Stored data entries ->
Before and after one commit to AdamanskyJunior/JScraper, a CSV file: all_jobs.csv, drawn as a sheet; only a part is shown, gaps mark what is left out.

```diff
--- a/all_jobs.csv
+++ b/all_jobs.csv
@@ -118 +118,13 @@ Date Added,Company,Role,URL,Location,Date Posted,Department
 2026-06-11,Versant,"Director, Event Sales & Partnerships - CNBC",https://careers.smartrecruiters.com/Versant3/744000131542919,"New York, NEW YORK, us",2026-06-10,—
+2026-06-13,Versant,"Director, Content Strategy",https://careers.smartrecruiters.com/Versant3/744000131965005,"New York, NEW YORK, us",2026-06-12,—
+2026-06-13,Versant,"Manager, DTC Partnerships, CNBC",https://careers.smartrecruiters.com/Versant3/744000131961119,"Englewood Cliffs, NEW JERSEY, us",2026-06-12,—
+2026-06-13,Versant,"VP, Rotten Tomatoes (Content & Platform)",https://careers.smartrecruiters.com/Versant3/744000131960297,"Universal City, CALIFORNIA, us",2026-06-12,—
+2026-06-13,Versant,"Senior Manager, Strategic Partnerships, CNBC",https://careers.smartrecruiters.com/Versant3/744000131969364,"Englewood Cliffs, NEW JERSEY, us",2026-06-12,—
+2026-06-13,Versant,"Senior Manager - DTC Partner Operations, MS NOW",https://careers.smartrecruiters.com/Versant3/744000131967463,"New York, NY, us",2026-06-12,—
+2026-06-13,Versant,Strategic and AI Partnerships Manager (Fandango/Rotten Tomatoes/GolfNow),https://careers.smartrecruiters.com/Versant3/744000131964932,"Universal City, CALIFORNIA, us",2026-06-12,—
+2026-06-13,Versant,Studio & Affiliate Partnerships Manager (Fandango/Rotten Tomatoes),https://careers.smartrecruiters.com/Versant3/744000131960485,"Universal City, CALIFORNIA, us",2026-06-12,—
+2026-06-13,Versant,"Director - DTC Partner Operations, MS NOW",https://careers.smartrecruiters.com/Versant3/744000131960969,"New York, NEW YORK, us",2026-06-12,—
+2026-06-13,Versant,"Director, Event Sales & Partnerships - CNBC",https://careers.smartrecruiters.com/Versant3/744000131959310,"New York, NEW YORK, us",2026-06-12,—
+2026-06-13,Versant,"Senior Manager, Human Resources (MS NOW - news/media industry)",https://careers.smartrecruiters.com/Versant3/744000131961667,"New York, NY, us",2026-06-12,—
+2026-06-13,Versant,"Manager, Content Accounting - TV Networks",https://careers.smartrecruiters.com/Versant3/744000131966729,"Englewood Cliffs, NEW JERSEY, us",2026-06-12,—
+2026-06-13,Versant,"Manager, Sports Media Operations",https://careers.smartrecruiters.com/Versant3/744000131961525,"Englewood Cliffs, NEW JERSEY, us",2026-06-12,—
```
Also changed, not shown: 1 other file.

ASSIGNMENT -> Print every record exactly as written.

RESULT FOR THIS TASK ->
Before and after one commit to AdamanskyJunior/JScraper, a CSV file: all_jobs.csv, drawn as a sheet; only a part is shown, gaps mark what is left out.

```diff
--- a/all_jobs.csv
+++ b/all_jobs.csv
@@ -118 +118,13 @@ Date Added,Company,Role,URL,Location,Date Posted,Department
 2026-06-11,Versant,"Director, Event Sales & Partnerships - CNBC",https://careers.smartrecruiters.com/Versant3/744000131542919,"New York, NEW YORK, us",2026-06-10,—
+2026-06-13,Versant,"Director, Content Strategy",https://careers.smartrecruiters.com/Versant3/744000131965005,"New York, NEW YORK, us",2026-06-12,—
+2026-06-13,Versant,"Manager, DTC Partnerships, CNBC",https://careers.smartrecruiters.com/Versant3/744000131961119,"Englewood Cliffs, NEW JERSEY, us",2026-06-12,—
+2026-06-13,Versant,"VP, Rotten Tomatoes (Content & Platform)",https://careers.smartrecruiters.com/Versant3/744000131960297,"Universal City, CALIFORNIA, us",2026-06-12,—
+2026-06-13,Versant,"Senior Manager, Strategic Partnerships, CNBC",https://careers.smartrecruiters.com/Versant3/744000131969364,"Englewood Cliffs, NEW JERSEY, us",2026-06-12,—
+2026-06-13,Versant,"Senior Manager - DTC Partner Operations, MS NOW",https://careers.smartrecruiters.com/Versant3/744000131967463,"New York, NY, us",2026-06-12,—
+2026-06-13,Versant,Strategic and AI Partnerships Manager (Fandango/Rotten Tomatoes/GolfNow),https://careers.smartrecruiters.com/Versant3/744000131964932,"Universal City, CALIFORNIA, us",2026-06-12,—
+2026-06-13,Versant,Studio & Affiliate Partnerships Manager (Fandango/Rotten Tomatoes),https://careers.smartrecruiters.com/Versant3/744000131960485,"Universal City, CALIFORNIA, us",2026-06-12,—
+2026-06-13,Versant,"Director - DTC Partner Operations, MS NOW",https://careers.smartrecruiters.com/Versant3/744000131960969,"New York, NEW YORK, us",2026-06-12,—
+2026-06-13,Versant,"Director, Event Sales & Partnerships - CNBC",https://careers.smartrecruiters.com/Versant3/744000131959310,"New York, NEW YORK, us",2026-06-12,—
+2026-06-13,Versant,"Senior Manager, Human Resources (MS NOW - news/media industry)",https://careers.smartrecruiters.com/Versant3/744000131961667,"New York, NY, us",2026-06-12,—
+2026-06-13,Versant,"Manager, Content Accounting - TV Networks",https://careers.smartrecruiters.com/Versant3/744000131966729,"Englewood Cliffs, NEW JERSEY, us",2026-06-12,—
+2026-06-13,Versant,"Manager, Sports Media Operations",https://careers.smartrecruiters.com/Versant3/744000131961525,"Englewood Cliffs, NEW JERSEY, us",2026-06-12,—
```
Also changed, not shown: 1 other file.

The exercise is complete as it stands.